By Simon Miller
Barclays chairman Marcus Agius has tendered his resignation as the fallout from the bank's fines for London Interbank Offered Rate (Libor) manipulation continues.
Agius, who is also the chairman of the British Bankers' Association which compiles the Libor rate, was due to step down next year but has taken the decision after Barclays was fined £59.5m for misconduct relating to Libor and the Euro Interbank Offered Rate (Euribor) by the Financial Services Authority.
In addition, the US Commodity Futures Trading Commission handed the bank a $200m (£128m) penalty for "attempted manipulation of and false reporting concerning Libor and Euribor benchmark interest rates", while the bank also agreed to pay a $160m penalty as part of an agreement with the US Justice Department.
In a statement, Agius said he was "truly sorry that our customers, clients, employees and shareholders have been let down. Barclays is full of hard working, talented individuals whose integrity is not in question".
He added: "Last week's events – evidencing as they do unacceptable standards of behaviour within the bank – have dealt a devastating blow to Barclays reputation. As chairman, I am the ultimate guardian of the bank's reputation. Accordingly, the buck stops with me and I must acknowledge responsibility by standing aside."
The bank is attempting to stem the criticism of its actions which has seen it condemned by all sides of the political spectrum.
It has launched an independent audit which will "undertake a root and branch review of all the past practices" that have been "revealed as flawed" since the credit crisis and will lead to a mandatory code of conduct at Barclays.
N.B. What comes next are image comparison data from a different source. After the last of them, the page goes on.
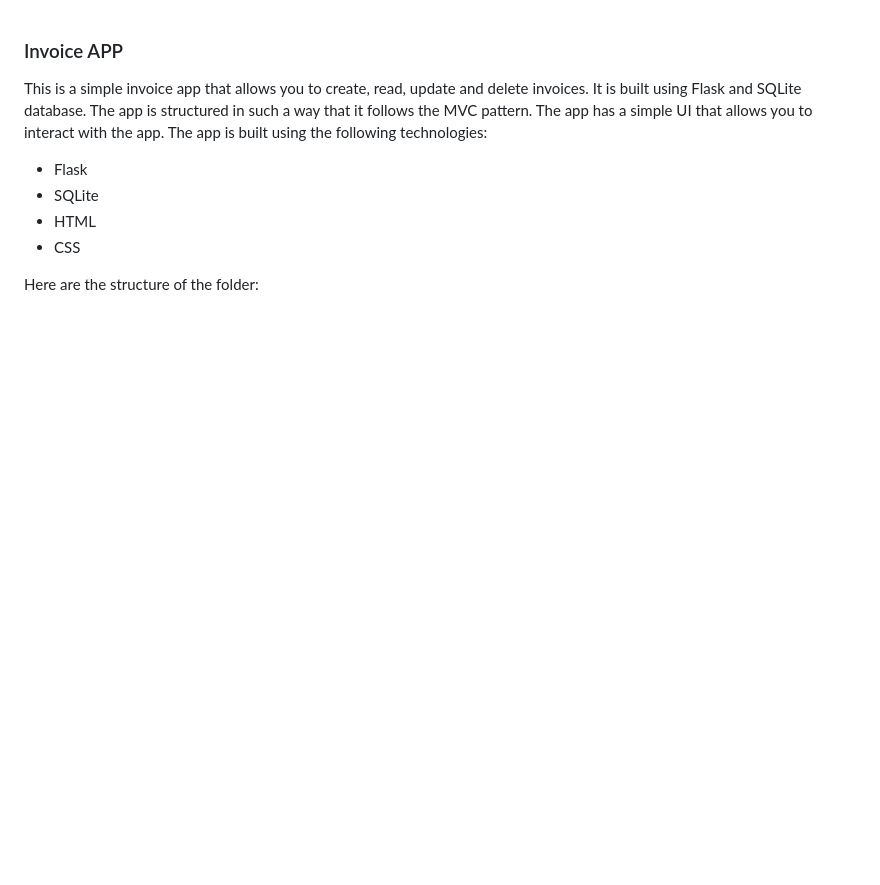
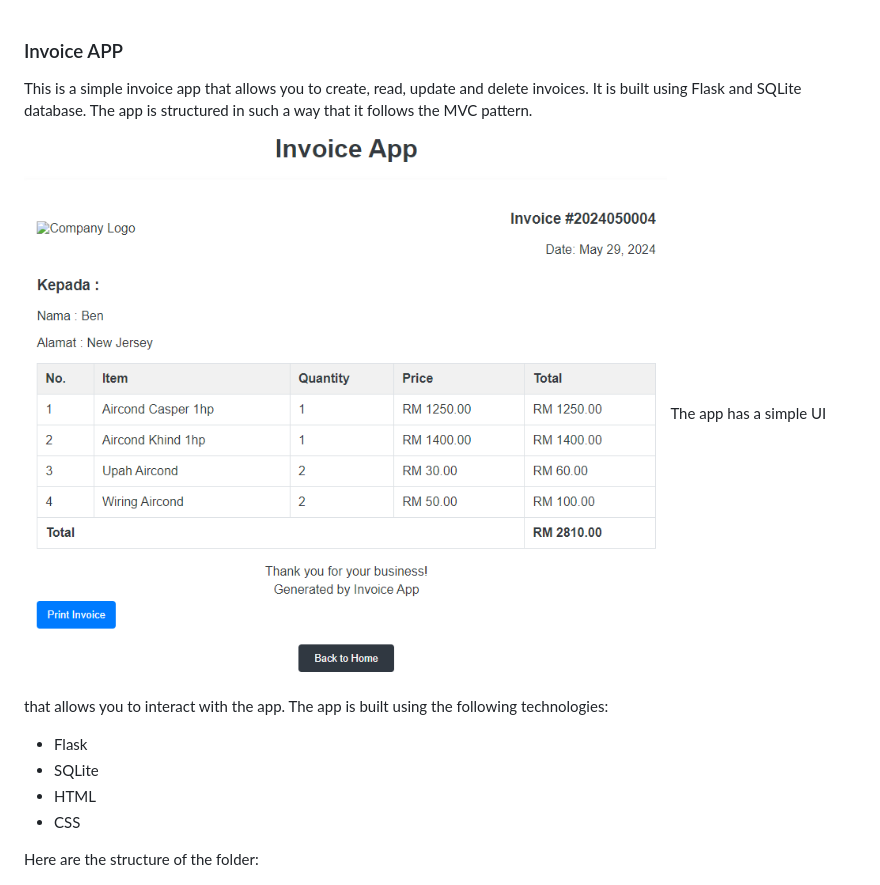
Before and after one commit to farahanasuhaimi/invoice_app, a Markdown page: readme.md, the part around the change. Drawn GitHub-style; pictures changed too: images/invoice1.png (added); blank space fills up the shorter version.

Commit message:
add sample image

```diff
--- a/readme.md
+++ b/readme.md
@@ -1,5 +1,8 @@
 ### Invoice APP
-This is a simple invoice app that allows you to create, read, update and delete invoices. It is built using Flask and SQLite database. The app is structured in such a way that it follows the MVC pattern. The app has a simple UI that allows you to interact with the app. The app is built using the following technologies:
+This is a simple invoice app that allows you to create, read, update and delete invoices. It is built using Flask and SQLite database. The app is structured in such a way that it follows the MVC pattern.
+
+![image](images/invoice1.png)
+The app has a simple UI that allows you to interact with the app. The app is built using the following technologies:
 - Flask
 - SQLite
 - HTML
```
Also changed, not shown: 2 other files.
The bank added: "We will establish a zero-tolerance policy for any actions that harm the reputation of the bank."